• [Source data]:
********
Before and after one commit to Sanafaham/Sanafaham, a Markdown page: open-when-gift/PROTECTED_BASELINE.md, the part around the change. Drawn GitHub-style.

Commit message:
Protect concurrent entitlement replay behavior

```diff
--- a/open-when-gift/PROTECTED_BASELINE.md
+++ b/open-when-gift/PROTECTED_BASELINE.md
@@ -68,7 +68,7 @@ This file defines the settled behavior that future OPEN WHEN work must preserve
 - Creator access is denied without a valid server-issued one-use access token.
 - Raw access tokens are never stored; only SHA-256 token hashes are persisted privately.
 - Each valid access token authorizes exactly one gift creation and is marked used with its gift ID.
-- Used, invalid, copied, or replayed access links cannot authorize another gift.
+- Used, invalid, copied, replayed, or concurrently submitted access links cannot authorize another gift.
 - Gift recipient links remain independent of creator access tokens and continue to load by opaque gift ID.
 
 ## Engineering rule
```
********
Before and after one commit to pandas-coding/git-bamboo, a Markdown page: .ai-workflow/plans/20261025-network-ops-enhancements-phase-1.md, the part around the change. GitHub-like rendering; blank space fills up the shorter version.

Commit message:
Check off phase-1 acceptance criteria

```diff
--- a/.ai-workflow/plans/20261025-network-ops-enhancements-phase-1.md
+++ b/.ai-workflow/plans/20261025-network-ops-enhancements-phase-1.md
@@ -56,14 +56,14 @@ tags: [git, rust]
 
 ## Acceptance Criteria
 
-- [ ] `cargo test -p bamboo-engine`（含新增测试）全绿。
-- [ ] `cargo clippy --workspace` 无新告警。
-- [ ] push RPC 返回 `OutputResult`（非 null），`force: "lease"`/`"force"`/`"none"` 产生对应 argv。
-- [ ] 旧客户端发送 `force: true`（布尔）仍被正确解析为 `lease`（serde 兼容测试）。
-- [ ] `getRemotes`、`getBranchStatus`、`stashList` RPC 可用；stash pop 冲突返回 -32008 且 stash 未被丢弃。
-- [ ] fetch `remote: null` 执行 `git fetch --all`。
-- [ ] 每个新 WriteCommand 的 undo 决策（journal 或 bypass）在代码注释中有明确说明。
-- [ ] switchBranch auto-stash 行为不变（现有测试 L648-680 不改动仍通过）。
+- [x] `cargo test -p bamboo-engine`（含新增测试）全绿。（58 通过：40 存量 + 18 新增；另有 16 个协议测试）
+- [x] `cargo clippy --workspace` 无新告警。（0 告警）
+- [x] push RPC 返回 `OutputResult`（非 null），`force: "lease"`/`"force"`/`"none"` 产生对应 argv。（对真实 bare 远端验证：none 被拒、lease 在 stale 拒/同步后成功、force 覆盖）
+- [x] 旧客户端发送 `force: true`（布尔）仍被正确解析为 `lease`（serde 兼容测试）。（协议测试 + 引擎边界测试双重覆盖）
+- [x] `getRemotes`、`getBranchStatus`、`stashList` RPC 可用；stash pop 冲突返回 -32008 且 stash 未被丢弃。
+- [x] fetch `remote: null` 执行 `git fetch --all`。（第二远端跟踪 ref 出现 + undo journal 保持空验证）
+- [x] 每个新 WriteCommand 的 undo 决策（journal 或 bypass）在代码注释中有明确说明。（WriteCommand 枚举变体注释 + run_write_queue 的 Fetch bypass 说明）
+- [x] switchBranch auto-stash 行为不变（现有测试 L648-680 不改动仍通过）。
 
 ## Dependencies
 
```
********
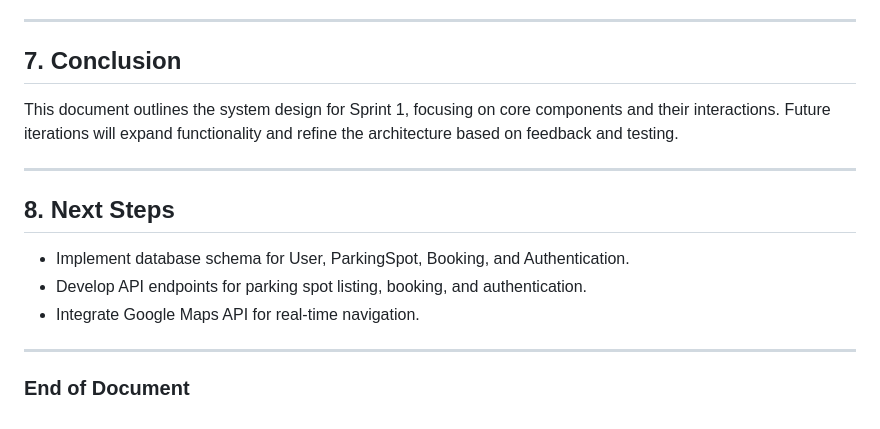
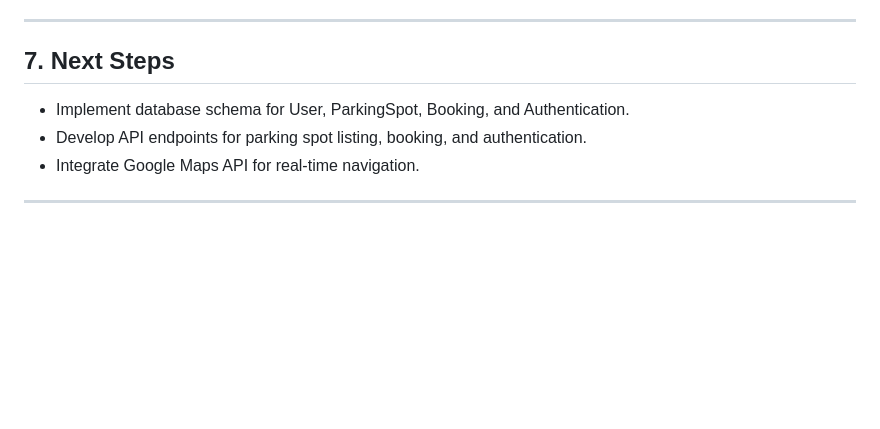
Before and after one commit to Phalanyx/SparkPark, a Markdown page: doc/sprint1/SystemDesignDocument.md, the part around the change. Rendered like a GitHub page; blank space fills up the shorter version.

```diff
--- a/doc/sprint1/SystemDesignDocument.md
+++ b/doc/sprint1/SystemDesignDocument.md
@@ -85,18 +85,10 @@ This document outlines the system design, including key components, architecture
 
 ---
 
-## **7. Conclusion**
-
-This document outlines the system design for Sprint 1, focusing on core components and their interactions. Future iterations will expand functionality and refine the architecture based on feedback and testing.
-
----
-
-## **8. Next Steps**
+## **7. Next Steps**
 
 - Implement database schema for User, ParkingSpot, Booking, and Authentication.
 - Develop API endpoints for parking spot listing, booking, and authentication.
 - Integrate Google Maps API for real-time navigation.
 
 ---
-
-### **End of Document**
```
********
• [Problem to work on]: Every line above that contains "journal" counts once. Give the number of those lines and nothing more.

• [Reply to the task]: 3